As for Howard's movies, however, by the late 1980s I began to sour on what I detected as an overreliance on broadly sentimental and facile emotional appeals. Even when I've liked one or two of Howard's later films, despite some persistent misgivings, they have been disposable. Don't ask me what happened in THE MISSING, or what, if anything, I got out of FROST/NIXON. Howard has become for me, over the last two and a half decades, a totem of bland, uninteresting filmmaking that plays to his audience's simplest expectations, demanding nothing in return. This isn't always bad, but it's not what I like, at least not outside of pimp and mermaid comedies.
Imagine my grim surprise, then, when I looked up my Most Watched Directors stats on Letterboxd, and Richie Cunningham was grinning back at me from the #10 slot. To my horror, after correcting some unlogged movies, he moved up to #7, leap-frogging both Akira Kurosawa and Joel Coen.
I can't dispute it: I have indeed watched 17 movies directed by Ron Howard (and will probably have unavoidably watched an 18th Howard movie by the time this goes to press). On my Flickchart, they combine for a depressing average rating of 35.29% (for comparison, Coen's 17 movies average 67.22% on my chart; Kurosawa's 16 average 76.58%; Spike Lee, whose output is far more uneven than those two, still averages a superior 45.01% across 18 movies). My inability to avoid a director from whom I gain so little has me questioning 30 years of movie-watching choices.
I can't undo this. But what I can do is try to wipe him off the face of my stats page by systematically boosting my "watched" stats for 14 of the directors lurking below him.
"What a pleasure!," one might exclaim. "A terrific excuse to watch more movies from your favorite directors!"
In some cases, sure. But in most cases, this will mean watching the heretofore intentionally avoided dregs of some filmographies. What must one endure to have watched 19 Wes Craven movies? In other cases, however, this is complicated by the fact that many great directors have not even made 19 feature films.

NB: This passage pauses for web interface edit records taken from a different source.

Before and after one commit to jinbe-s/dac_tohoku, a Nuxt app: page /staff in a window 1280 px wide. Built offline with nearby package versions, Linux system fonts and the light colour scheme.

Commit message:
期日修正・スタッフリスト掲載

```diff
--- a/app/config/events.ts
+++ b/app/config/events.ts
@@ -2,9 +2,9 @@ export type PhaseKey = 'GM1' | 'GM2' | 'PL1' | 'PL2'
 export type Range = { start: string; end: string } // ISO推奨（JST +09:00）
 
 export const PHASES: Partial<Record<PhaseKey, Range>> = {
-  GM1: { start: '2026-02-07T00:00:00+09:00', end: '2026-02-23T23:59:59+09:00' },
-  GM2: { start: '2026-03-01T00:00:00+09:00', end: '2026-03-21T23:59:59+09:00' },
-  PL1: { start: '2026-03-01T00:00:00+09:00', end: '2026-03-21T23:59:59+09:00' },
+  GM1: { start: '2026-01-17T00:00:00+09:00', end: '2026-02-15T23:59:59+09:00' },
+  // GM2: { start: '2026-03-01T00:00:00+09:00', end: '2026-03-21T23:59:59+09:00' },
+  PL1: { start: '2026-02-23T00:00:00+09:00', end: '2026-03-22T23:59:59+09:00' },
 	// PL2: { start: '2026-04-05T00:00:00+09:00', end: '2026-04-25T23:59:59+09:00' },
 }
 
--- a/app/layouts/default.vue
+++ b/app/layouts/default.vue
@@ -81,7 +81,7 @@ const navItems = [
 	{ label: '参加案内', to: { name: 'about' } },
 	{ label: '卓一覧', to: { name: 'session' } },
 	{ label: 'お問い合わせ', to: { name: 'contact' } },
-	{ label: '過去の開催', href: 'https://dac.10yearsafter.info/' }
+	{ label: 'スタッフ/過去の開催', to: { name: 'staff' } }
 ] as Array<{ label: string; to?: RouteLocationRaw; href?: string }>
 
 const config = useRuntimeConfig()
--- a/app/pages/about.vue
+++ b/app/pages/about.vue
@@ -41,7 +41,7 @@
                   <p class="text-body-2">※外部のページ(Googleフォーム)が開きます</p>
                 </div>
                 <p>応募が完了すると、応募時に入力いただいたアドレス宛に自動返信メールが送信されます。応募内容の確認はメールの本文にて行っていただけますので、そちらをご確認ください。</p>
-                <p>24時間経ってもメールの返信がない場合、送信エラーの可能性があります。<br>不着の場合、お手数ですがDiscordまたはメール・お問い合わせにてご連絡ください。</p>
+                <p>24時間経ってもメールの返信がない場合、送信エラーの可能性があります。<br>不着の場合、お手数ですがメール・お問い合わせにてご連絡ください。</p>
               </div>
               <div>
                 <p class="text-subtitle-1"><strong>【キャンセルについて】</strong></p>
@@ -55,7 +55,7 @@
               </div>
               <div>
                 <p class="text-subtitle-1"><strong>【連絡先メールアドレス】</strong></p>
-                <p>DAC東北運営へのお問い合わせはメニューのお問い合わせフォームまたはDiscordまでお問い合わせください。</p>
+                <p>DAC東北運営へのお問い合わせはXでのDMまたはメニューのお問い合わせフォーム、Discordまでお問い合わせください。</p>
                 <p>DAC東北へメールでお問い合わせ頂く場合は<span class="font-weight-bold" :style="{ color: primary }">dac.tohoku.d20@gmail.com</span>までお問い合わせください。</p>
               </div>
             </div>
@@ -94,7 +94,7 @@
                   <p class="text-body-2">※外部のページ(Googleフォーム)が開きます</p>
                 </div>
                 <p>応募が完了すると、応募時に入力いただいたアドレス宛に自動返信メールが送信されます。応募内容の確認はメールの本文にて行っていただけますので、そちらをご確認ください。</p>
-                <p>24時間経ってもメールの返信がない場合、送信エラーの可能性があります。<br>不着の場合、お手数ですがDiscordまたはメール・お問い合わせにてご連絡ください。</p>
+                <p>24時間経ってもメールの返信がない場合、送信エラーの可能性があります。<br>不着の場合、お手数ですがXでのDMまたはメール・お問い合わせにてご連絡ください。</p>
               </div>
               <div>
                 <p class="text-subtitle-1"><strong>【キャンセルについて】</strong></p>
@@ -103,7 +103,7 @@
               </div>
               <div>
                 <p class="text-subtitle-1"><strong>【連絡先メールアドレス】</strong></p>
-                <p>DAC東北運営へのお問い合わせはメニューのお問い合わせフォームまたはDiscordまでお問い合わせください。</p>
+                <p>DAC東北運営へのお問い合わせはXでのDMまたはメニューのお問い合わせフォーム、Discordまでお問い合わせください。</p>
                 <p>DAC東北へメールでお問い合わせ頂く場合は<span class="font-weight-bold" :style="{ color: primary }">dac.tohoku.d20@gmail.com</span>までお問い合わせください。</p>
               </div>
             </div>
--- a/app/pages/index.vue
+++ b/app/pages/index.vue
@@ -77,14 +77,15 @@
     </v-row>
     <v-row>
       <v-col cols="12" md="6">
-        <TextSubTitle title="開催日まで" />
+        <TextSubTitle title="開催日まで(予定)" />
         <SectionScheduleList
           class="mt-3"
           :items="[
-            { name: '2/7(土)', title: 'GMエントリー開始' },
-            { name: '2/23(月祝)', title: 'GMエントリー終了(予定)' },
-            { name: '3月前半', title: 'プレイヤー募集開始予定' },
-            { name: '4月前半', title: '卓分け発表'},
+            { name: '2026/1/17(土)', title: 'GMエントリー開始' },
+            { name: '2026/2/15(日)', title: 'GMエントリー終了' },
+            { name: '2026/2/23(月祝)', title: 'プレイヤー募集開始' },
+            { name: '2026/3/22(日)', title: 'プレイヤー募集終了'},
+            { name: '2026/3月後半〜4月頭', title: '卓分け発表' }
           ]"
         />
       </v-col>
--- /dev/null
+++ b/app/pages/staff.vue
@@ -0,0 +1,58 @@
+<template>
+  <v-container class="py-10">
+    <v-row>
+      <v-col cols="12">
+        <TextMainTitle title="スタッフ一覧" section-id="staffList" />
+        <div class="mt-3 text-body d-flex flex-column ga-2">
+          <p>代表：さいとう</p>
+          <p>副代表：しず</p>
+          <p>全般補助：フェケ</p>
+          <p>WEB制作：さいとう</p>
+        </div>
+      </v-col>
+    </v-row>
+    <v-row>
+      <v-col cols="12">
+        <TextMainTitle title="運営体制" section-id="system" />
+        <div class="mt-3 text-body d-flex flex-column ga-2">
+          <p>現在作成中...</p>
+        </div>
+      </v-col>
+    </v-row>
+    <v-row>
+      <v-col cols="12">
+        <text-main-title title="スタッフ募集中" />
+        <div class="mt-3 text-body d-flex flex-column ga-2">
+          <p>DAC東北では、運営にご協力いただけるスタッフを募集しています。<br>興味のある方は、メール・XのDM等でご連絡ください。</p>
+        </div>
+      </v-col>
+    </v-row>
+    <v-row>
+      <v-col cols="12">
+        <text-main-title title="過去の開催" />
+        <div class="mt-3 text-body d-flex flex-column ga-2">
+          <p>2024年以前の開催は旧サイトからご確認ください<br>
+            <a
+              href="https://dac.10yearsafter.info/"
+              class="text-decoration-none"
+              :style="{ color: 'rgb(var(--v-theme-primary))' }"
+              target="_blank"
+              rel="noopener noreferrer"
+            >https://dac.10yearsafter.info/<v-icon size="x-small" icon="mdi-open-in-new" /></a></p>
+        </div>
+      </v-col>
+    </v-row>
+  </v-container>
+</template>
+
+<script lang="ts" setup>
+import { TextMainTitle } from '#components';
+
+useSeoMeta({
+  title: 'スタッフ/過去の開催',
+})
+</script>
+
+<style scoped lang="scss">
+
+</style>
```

No one from the elite group of Richard Linklater, Wes Anderson, Noah Baumbach, David Lean, Stanley Kubrick, Quentin Tarantino, Alexander Payne and Paul Thomas Anderson is equipped to help dig me out of this Ron Howard-shaped hole.
Here, instead, are the top 14 contenders for knocking little Opie farther back in line, where he belongs: